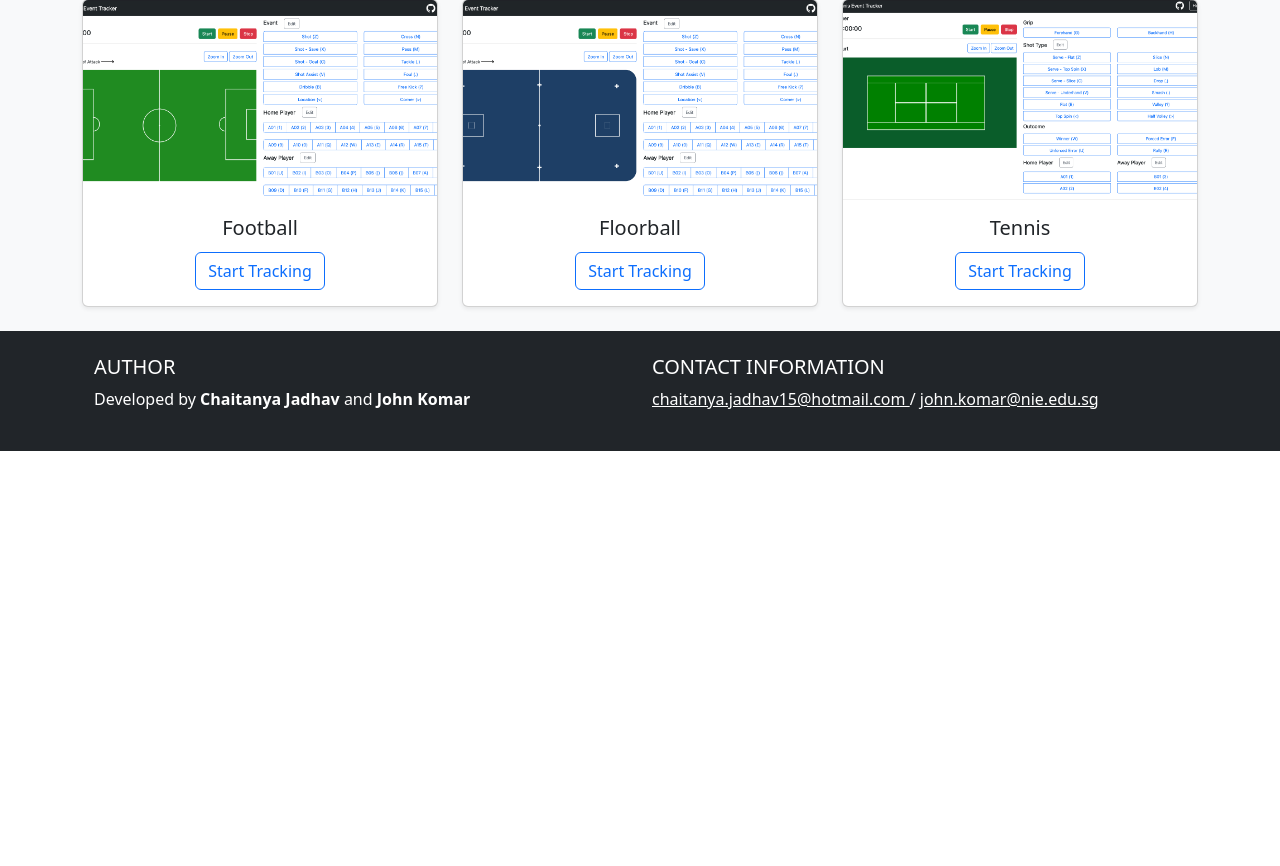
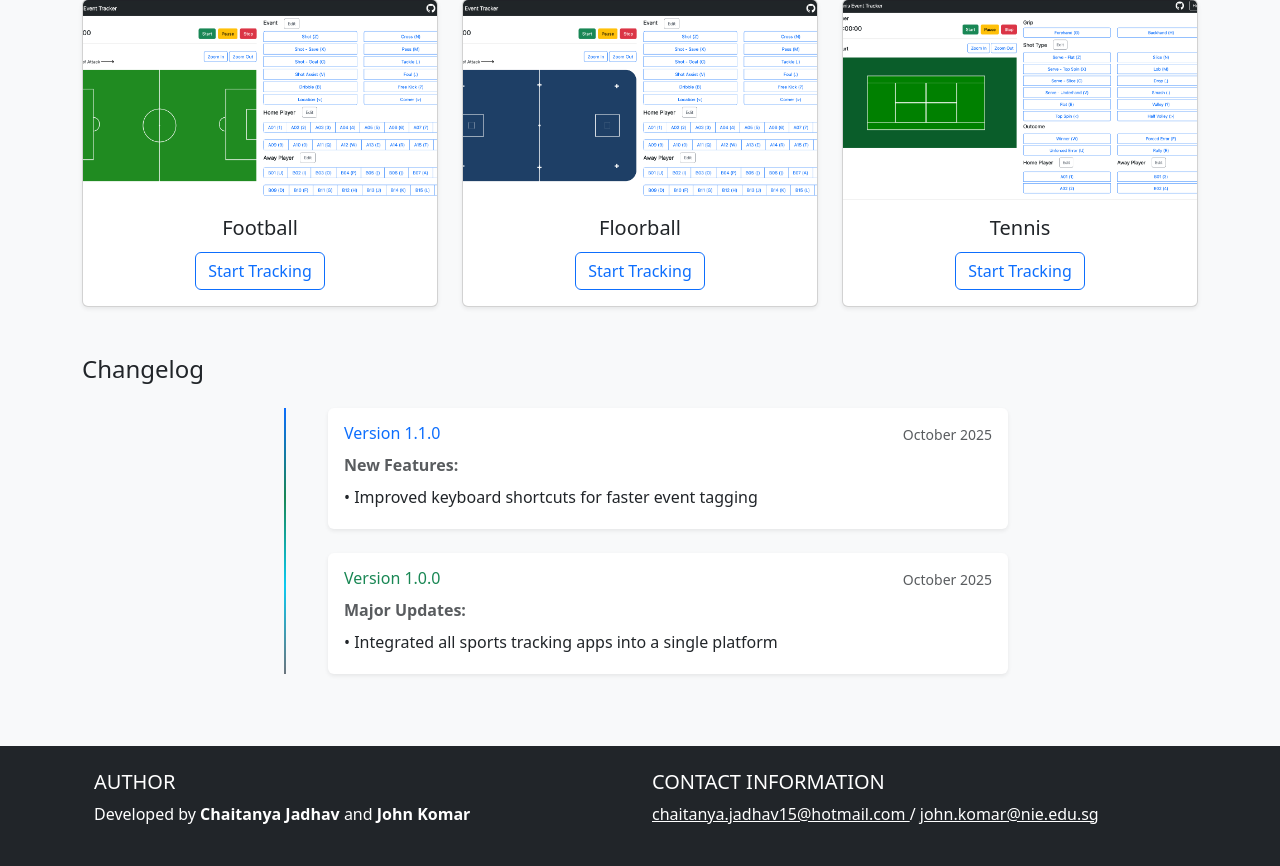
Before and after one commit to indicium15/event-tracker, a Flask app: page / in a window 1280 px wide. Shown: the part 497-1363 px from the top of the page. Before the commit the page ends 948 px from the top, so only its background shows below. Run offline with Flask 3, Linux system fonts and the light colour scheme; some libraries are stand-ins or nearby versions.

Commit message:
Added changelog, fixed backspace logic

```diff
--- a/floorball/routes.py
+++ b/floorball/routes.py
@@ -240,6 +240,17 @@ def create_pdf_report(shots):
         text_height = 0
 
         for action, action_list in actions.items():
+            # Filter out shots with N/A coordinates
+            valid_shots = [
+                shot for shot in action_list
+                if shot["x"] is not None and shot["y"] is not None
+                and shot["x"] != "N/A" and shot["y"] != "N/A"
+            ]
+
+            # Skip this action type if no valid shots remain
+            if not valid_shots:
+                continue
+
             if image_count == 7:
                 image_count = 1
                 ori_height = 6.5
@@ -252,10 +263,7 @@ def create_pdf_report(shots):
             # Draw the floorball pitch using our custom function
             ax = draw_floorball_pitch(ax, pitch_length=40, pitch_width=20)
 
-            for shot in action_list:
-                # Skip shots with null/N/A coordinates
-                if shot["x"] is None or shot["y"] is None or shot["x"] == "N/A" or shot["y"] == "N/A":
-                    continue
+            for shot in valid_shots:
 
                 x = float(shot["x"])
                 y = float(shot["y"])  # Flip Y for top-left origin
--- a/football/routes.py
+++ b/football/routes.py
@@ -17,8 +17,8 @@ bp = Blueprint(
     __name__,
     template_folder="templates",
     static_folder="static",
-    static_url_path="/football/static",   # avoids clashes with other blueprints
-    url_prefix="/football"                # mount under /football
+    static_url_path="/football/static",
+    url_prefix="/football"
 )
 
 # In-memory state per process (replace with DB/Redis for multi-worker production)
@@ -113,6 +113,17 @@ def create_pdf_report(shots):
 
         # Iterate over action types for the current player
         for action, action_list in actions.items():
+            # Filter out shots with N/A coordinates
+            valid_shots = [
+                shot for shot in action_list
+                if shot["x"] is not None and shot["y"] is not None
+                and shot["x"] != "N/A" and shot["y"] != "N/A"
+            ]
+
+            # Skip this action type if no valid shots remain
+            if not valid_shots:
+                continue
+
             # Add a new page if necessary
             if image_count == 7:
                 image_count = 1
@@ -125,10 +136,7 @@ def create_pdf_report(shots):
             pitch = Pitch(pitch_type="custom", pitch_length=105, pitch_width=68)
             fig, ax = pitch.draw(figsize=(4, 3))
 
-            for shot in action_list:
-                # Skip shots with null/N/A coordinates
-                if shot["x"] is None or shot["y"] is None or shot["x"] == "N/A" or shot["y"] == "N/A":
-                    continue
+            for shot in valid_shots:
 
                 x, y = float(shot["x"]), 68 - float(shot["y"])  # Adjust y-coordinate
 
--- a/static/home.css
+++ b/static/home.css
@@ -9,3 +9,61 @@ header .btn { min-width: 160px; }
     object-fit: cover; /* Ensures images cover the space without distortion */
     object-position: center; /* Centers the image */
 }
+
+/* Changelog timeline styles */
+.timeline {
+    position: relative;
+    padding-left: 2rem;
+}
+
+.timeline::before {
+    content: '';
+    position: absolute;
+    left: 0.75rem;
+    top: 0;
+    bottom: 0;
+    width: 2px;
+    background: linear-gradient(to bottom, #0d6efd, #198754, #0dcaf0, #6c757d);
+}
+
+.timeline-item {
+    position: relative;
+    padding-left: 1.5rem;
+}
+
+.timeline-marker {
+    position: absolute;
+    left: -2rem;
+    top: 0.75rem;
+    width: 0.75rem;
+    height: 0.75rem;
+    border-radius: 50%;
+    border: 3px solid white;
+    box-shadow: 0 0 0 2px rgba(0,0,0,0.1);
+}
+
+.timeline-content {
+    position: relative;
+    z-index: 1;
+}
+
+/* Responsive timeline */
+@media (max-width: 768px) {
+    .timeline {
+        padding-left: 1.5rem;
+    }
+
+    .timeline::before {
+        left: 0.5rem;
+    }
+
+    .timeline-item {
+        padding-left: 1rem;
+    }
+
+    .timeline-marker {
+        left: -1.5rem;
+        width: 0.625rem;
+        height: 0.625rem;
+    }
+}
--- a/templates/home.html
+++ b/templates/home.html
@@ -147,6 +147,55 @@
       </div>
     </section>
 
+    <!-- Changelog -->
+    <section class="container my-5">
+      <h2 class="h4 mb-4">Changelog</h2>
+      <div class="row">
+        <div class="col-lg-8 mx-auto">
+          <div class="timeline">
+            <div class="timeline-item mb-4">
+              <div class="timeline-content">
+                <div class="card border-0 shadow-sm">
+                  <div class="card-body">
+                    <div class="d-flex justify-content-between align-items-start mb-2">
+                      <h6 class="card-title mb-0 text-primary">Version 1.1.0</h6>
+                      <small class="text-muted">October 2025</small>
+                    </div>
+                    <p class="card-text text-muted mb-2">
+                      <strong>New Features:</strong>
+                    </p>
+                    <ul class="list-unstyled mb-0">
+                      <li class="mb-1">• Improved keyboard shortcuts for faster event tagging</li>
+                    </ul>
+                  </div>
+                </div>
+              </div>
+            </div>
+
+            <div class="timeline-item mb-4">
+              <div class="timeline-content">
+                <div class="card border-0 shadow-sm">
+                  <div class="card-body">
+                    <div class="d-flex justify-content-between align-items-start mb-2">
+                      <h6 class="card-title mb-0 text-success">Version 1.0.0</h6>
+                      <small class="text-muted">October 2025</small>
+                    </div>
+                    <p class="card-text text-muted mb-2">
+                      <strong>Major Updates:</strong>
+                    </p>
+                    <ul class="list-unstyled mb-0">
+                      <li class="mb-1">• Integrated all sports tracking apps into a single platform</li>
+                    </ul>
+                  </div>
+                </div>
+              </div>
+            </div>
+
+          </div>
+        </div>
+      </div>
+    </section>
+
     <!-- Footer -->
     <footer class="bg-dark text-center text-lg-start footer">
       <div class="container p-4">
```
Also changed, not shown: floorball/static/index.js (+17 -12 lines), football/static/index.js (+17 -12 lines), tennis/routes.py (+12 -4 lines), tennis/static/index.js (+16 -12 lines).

**Aim of the exercise:** Set the preceding data down again word for word, omitting images.

**Reply to the exercise:**
Before and after one commit to indicium15/event-tracker, a Flask app: page / in a window 1280 px wide. Shown: the part 497-1363 px from the top of the page. Before the commit the page ends 948 px from the top, so only its background shows below. Run offline with Flask 3, Linux system fonts and the light colour scheme; some libraries are stand-ins or nearby versions.

Commit message:
Added changelog, fixed backspace logic

```diff
--- a/floorball/routes.py
+++ b/floorball/routes.py
@@ -240,6 +240,17 @@ def create_pdf_report(shots):
         text_height = 0
 
         for action, action_list in actions.items():
+            # Filter out shots with N/A coordinates
+            valid_shots = [
+                shot for shot in action_list
+                if shot["x"] is not None and shot["y"] is not None
+                and shot["x"] != "N/A" and shot["y"] != "N/A"
+            ]
+
+            # Skip this action type if no valid shots remain
+            if not valid_shots:
+                continue
+
             if image_count == 7:
                 image_count = 1
                 ori_height = 6.5
@@ -252,10 +263,7 @@ def create_pdf_report(shots):
             # Draw the floorball pitch using our custom function
             ax = draw_floorball_pitch(ax, pitch_length=40, pitch_width=20)
 
-            for shot in action_list:
-                # Skip shots with null/N/A coordinates
-                if shot["x"] is None or shot["y"] is None or shot["x"] == "N/A" or shot["y"] == "N/A":
-                    continue
+            for shot in valid_shots:
 
                 x = float(shot["x"])
                 y = float(shot["y"])  # Flip Y for top-left origin
--- a/football/routes.py
+++ b/football/routes.py
@@ -17,8 +17,8 @@ bp = Blueprint(
     __name__,
     template_folder="templates",
     static_folder="static",
-    static_url_path="/football/static",   # avoids clashes with other blueprints
-    url_prefix="/football"                # mount under /football
+    static_url_path="/football/static",
+    url_prefix="/football"
 )
 
 # In-memory state per process (replace with DB/Redis for multi-worker production)
@@ -113,6 +113,17 @@ def create_pdf_report(shots):
 
         # Iterate over action types for the current player
         for action, action_list in actions.items():
+            # Filter out shots with N/A coordinates
+            valid_shots = [
+                shot for shot in action_list
+                if shot["x"] is not None and shot["y"] is not None
+                and shot["x"] != "N/A" and shot["y"] != "N/A"
+            ]
+
+            # Skip this action type if no valid shots remain
+            if not valid_shots:
+                continue
+
             # Add a new page if necessary
             if image_count == 7:
                 image_count = 1
@@ -125,10 +136,7 @@ def create_pdf_report(shots):
             pitch = Pitch(pitch_type="custom", pitch_length=105, pitch_width=68)
             fig, ax = pitch.draw(figsize=(4, 3))
 
-            for shot in action_list:
-                # Skip shots with null/N/A coordinates
-                if shot["x"] is None or shot["y"] is None or shot["x"] == "N/A" or shot["y"] == "N/A":
-                    continue
+            for shot in valid_shots:
 
                 x, y = float(shot["x"]), 68 - float(shot["y"])  # Adjust y-coordinate
 
--- a/static/home.css
+++ b/static/home.css
@@ -9,3 +9,61 @@ header .btn { min-width: 160px; }
     object-fit: cover; /* Ensures images cover the space without distortion */
     object-position: center; /* Centers the image */
 }
+
+/* Changelog timeline styles */
+.timeline {
+    position: relative;
+    padding-left: 2rem;
+}
+
+.timeline::before {
+    content: '';
+    position: absolute;
+    left: 0.75rem;
+    top: 0;
+    bottom: 0;
+    width: 2px;
+    background: linear-gradient(to bottom, #0d6efd, #198754, #0dcaf0, #6c757d);
+}
+
+.timeline-item {
+    position: relative;
+    padding-left: 1.5rem;
+}
+
+.timeline-marker {
+    position: absolute;
+    left: -2rem;
+    top: 0.75rem;
+    width: 0.75rem;
+    height: 0.75rem;
+    border-radius: 50%;
+    border: 3px solid white;
+    box-shadow: 0 0 0 2px rgba(0,0,0,0.1);
+}
+
+.timeline-content {
+    position: relative;
+    z-index: 1;
+}
+
+/* Responsive timeline */
+@media (max-width: 768px) {
+    .timeline {
+        padding-left: 1.5rem;
+    }
+
+    .timeline::before {
+        left: 0.5rem;
+    }
+
+    .timeline-item {
+        padding-left: 1rem;
+    }
+
+    .timeline-marker {
+        left: -1.5rem;
+        width: 0.625rem;
+        height: 0.625rem;
+    }
+}
--- a/templates/home.html
+++ b/templates/home.html
@@ -147,6 +147,55 @@
       </div>
     </section>
 
+    <!-- Changelog -->
+    <section class="container my-5">
+      <h2 class="h4 mb-4">Changelog</h2>
+      <div class="row">
+        <div class="col-lg-8 mx-auto">
+          <div class="timeline">
+            <div class="timeline-item mb-4">
+              <div class="timeline-content">
+                <div class="card border-0 shadow-sm">
+                  <div class="card-body">
+                    <div class="d-flex justify-content-between align-items-start mb-2">
+                      <h6 class="card-title mb-0 text-primary">Version 1.1.0</h6>
+                      <small class="text-muted">October 2025</small>
+                    </div>
+                    <p class="card-text text-muted mb-2">
+                      <strong>New Features:</strong>
+                    </p>
+                    <ul class="list-unstyled mb-0">
+                      <li class="mb-1">• Improved keyboard shortcuts for faster event tagging</li>
+                    </ul>
+                  </div>
+                </div>
+              </div>
+            </div>
+
+            <div class="timeline-item mb-4">
+              <div class="timeline-content">
+                <div class="card border-0 shadow-sm">
+                  <div class="card-body">
+                    <div class="d-flex justify-content-between align-items-start mb-2">
+                      <h6 class="card-title mb-0 text-success">Version 1.0.0</h6>
+                      <small class="text-muted">October 2025</small>
+                    </div>
+                    <p class="card-text text-muted mb-2">
+                      <strong>Major Updates:</strong>
+                    </p>
+                    <ul class="list-unstyled mb-0">
+                      <li class="mb-1">• Integrated all sports tracking apps into a single platform</li>
+                    </ul>
+                  </div>
+                </div>
+              </div>
+            </div>
+
+          </div>
+        </div>
+      </div>
+    </section>
+
     <!-- Footer -->
     <footer class="bg-dark text-center text-lg-start footer">
       <div class="container p-4">
```
Also changed, not shown: floorball/static/index.js (+17 -12 lines), football/static/index.js (+17 -12 lines), tennis/routes.py (+12 -4 lines), tennis/static/index.js (+16 -12 lines).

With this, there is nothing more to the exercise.